• The Ministry of New and Renewable Energy (MNRE) has proposed to set up a ‘National Lab Policy For Renewable Energy Sector’
  • The draft of the proposed policy looks to setting up a standardization, testing and quality certification (STQC) group in each of the three MNRE institutions with one central STQC group at MNRE
  • All PV products whether locally sources or imported would have to get a clearance from an accredited lab set up as part of the policy

The Ministry of New and Renewable Energy (MNRE) in India has released a draft version of the National Lab Policy for Renewable Energy Sector for Testing, Standardization and Certification. It has now invited comments on the same from general public and other stakeholders.

India is targeting 175 GW of installed renewable energy capacity by 2022, out of which 100 GW will come from solar power alone. In the view of this, the government realized the need to have a standardization and renewable energy equipment testing in place, hence the draft policy.

The policy suggests that the test labs should include all facilities and appropriate calibration certificates for each of the products used during testing.

The draft policy proposes setting up a Standardization, Testing and Quality Certification (STQC) group in each of the three MNRE institutions. These groups will coordinate and oversee the development of standards in respective areas and update them as and when required. It also stipulates setting up expert committees and central STQC groups at MNRE.

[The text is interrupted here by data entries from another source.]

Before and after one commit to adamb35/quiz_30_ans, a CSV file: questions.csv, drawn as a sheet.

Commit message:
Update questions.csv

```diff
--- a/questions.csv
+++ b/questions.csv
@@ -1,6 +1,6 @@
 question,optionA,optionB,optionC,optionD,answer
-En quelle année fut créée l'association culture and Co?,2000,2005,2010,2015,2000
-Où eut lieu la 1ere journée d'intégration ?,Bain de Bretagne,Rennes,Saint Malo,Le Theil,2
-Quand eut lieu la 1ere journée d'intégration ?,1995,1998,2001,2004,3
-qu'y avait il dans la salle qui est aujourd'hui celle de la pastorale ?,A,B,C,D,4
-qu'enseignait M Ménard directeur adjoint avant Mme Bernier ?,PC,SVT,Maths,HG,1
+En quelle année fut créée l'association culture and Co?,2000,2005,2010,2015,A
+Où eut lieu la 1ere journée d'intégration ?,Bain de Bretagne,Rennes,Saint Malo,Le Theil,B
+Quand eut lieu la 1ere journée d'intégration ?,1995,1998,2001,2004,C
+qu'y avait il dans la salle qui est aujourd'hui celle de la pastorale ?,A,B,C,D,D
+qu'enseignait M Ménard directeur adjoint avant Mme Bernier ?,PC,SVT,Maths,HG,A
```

In the field of PV, India currently has three testing centres or laboratories to test solar PV equipment – one is government-run National Institute for Solar Energy (NISE), the other two are private labs, operated by Germany’s TUV Rheinland India and by US-headquartered UL India Laboratories Pvt. Ltd., both located in Bengaluru (see National RES Lab Policy In India). It was when MNRE Secretary Upendra Tripathy visited these private labs that he was inspired of having a policy framework in place.

For PV, all products right from modules and inverters to batteries and water pumping systems would require to undergo testing procedure for their quality. This not only includes locally sourced equipment but also imported components and subsystems to be used.

The policy was formulated by a committee appointed in September 2015 under the chairmanship of Vikram Kumar, the former director of the National Physical Laboratory (NPL), Delhi, who is currently the Emeritus Professor of Centre for Applied Research in Electronics (CARE) at the Indian Institute of Technology (IIT) Delhi.

The government has invited comments from general public and other stakeholders until October 6, 2016.

The detailed draft policy can be accessed here.